The shoes don’t fit Part IV: I used to be her
The hospital corridors are quiet, and somehow I find this unusual. The last time I found myself waiting on a bench in a hospital corridor for the doctor to tell me how the operation went, was just before my grandmother passed. Her kidneys failed her, and they had tried everything they could to save her, but the damage was just too much.
I can hear the doctor’s feet tapping the floor in harmony as he approaches me. His face looks sullen and gloomy, and immediately I can predict what he is about to tell me. He comes to me and asks where the rest of the family members are, and right at that moment the husband’s sister and aunt approach from the other end of the corridor.
“We tirelessly tried to remove the two knives lodged in your husband’s chest and neck, that is why we took so long”
“He is not my husband”, I say as a matter of fact, in my heart.
“Unfortunately, there was too much internal bleeding. We tried everything we could to save him but we couldn’t. I am sorry for your loss mma”
The screams from the husband’s sister and aunt pierce the stillness of the night. The corridor suddenly becomes alive with nurses and patients who are woken up by the screams, their curious faces peeping through the doors of their wards. I sit down, slowly, and process the inevitable freedom I may have just gained. The husband has died. The words keep on ringing in my head. He is gone. I am free. I think I remember the meaning of happiness. I am so happy that the screams do not even bother me. I am happy that his ways of living led him to his death. The police say he was attacked at his nyatsi’s house; such disrespect. They do not know the men who attacked him but what they find odd is that the girlfriend was not harmed in any way. They will never know who did it. His death has opened not only my freedom, but his killers’. They have left with the secret.
Two days has passed and I cannot not stop counting hours. I have been sitting on this mattress; head bowed down and covered with a blanket because I should be mourning their son. Just like on the first day I came here, I have become the centre of attention. People come in and go out to offer their condolences. I just stare down, because I don’t know what else to do. I keep on thinking about how I became this person. They created the monster in me. I have become a person who rejoices over death, I laugh at people’s tears.
I am a brittle, gloomy and wispy being. They have taken me away from me in just nine months. They have forced me to give my physical being in exchange of land. To trade my freedom to imprisonment; of thoughts and deeds and being. I have had pain as my way of living; as soul food. I have had pain as my clothing garments; my identity. I have had pain as a defining factor for my life for the past nine months.

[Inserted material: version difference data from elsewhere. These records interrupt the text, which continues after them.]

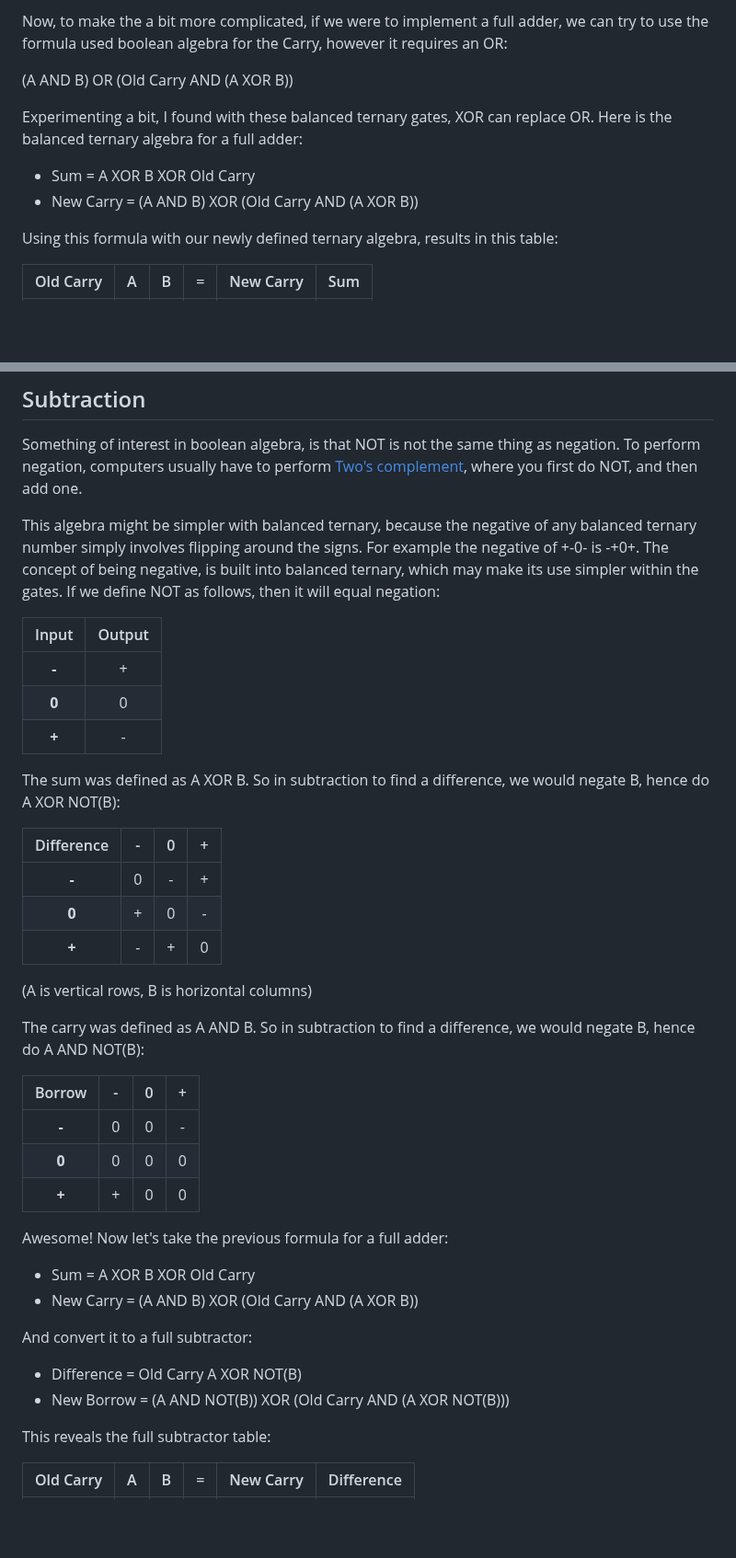
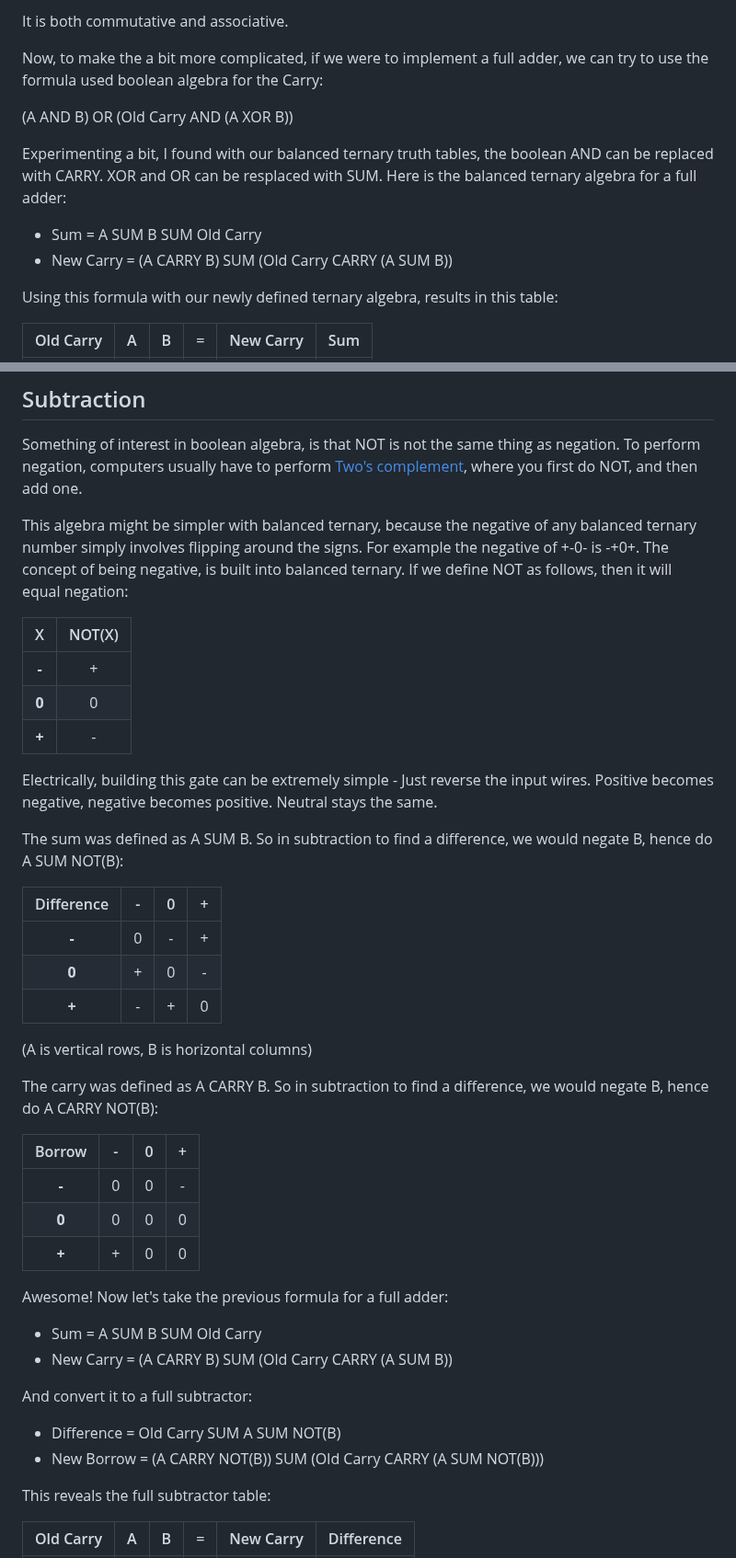
Before and after one commit to veniamin-ilmer/math, a Markdown page: balanced-ternary-algebra/readme.md, 2 parts joined by grey strips. Shown at 92% size. Rendered like a GitHub page; blank space fills up the shorter version.

```diff
--- a/balanced-ternary-algebra/readme.md
+++ b/balanced-ternary-algebra/readme.md
@@ -36,12 +48,14 @@ Let's try to define the carry as AND. It is both commutative and associative.
 
-Now, to make the a bit more complicated, if we were to implement a full adder, we can try to use the formula used boolean algebra for the Carry, however it requires an OR:
+It is both commutative and associative.
+
+Now, to make the a bit more complicated, if we were to implement a full adder, we can try to use the formula used boolean algebra for the Carry:
 
 (A AND B) OR (Old Carry AND (A XOR B))
 
-Experimenting a bit, I found with these balanced ternary gates, XOR can replace OR. Here is the balanced ternary algebra for a full adder:
+Experimenting a bit, I found with our balanced ternary truth tables, the boolean AND can be replaced with CARRY. XOR and OR can be resplaced with SUM. Here is the balanced ternary algebra for a full adder:
 
-* Sum = A XOR B XOR Old Carry
-* New Carry = (A AND B) XOR (Old Carry AND (A XOR B))
+* Sum = A SUM B SUM Old Carry
+* New Carry = (A CARRY B) SUM (Old Carry CARRY (A SUM B))
 
 Using this formula with our newly defined ternary algebra, results in this table:
 
@@ -83,15 +97,17 @@ But how to handle negation?
 
 Something of interest in boolean algebra, is that NOT is not the same thing as negation. To perform negation, computers usually have to perform [Two's complement](https://en.wikipedia.org/wiki/Two%27s_complement), where you first do NOT, and then add one.
 
-This algebra might be simpler with balanced ternary, because the negative of any balanced ternary number simply involves flipping around the signs. For example the negative of +-0- is -+0+. The concept of being negative, is built into balanced ternary, which may make its use simpler within the gates. If we define NOT as follows, then it will equal negation:
+This algebra might be simpler with balanced ternary, because the negative of any balanced ternary number simply involves flipping around the signs. For example the negative of +-0- is -+0+. The concept of being negative, is built into balanced ternary. If we define NOT as follows, then it will equal negation:
 
-| Input | Output |
+| X | NOT(X) |
 |:-----:|:------:|
 | **-** | + |
 | **0** | 0 |
 | **+** | - |
 
-The sum was defined as A XOR B. So in subtraction to find a difference, we would negate B, hence do A XOR NOT(B):
+Electrically, building this gate can be extremely simple - Just reverse the input wires. Positive becomes negative, negative becomes positive. Neutral stays the same.
+
+The sum was defined as A SUM B. So in subtraction to find a difference, we would negate B, hence do A SUM NOT(B):
 
 | Difference | - | 0 | + |
 |:-:|:-:|:-:|:-:|
@@ -101,7 +117,7 @@ The sum was defined as A XOR B. So in subtraction to find a difference, we would
 
 (A is vertical rows, B is horizontal columns)
 
-The carry was defined as A AND B. So in subtraction to find a difference, we would negate B, hence do A AND NOT(B):
+The carry was defined as A CARRY B. So in subtraction to find a difference, we would negate B, hence do A CARRY NOT(B):
 
 | Borrow | - | 0 | + |
 |:-:|:-:|:-:|:-:|
@@ -111,13 +127,13 @@ The carry was defined as A AND B. So in subtraction to find a difference, we wou
 
 Awesome! Now let's take the previous formula for a full adder:
 
-* Sum = A XOR B XOR Old Carry
-* New Carry = (A AND B) XOR (Old Carry AND (A XOR B))
+* Sum = A SUM B SUM Old Carry
+* New Carry = (A CARRY B) SUM (Old Carry CARRY (A SUM B))
 
 And convert it to a full subtractor:
 
-* Difference = Old Carry A XOR NOT(B)
-* New Borrow = (A AND NOT(B)) XOR (Old Carry AND (A XOR NOT(B)))
+* Difference = Old Carry SUM A SUM NOT(B)
+* New Borrow = (A CARRY NOT(B)) SUM (Old Carry CARRY (A SUM NOT(B)))
 
 This reveals the full subtractor table:
 
```
Also changed, not shown: other parts of balanced-ternary-algebra/readme.md (+44 -63 lines).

As for freedom, it is a dream come true. How I got it does not matter, what matters is that I can call it mine, and cling to it for as long as I can. I have dreamt of my freedom for the longest time. Three more days and I am done. The land and granddaughter payment contract has finally been terminated. I am tired inside, and as I plan my next move, I hope there will be no more shadows of myself lingering where my whole being should be, and that I will find my voice again. Stronger, bolder and full of my paused life’s hopes and dreams. The person I have in mind will be hard to resurrect, there is wreckage, a heap of tiny pieces of months of pain, scattered all over the place. I am not bothered much, because nine months have folded me in pain but this death, the greatest thing that has ever happened to give me my freedom, has erased my confinement and given me the opportunity to start all over again.
I do not know how long it is going to take, all I know is that in the next few months I will look back at this person who is sitting on this mattress, covered in a blanket and mourning the husband who she had never acknowledged and had, and tell those who care to listen that I used to be her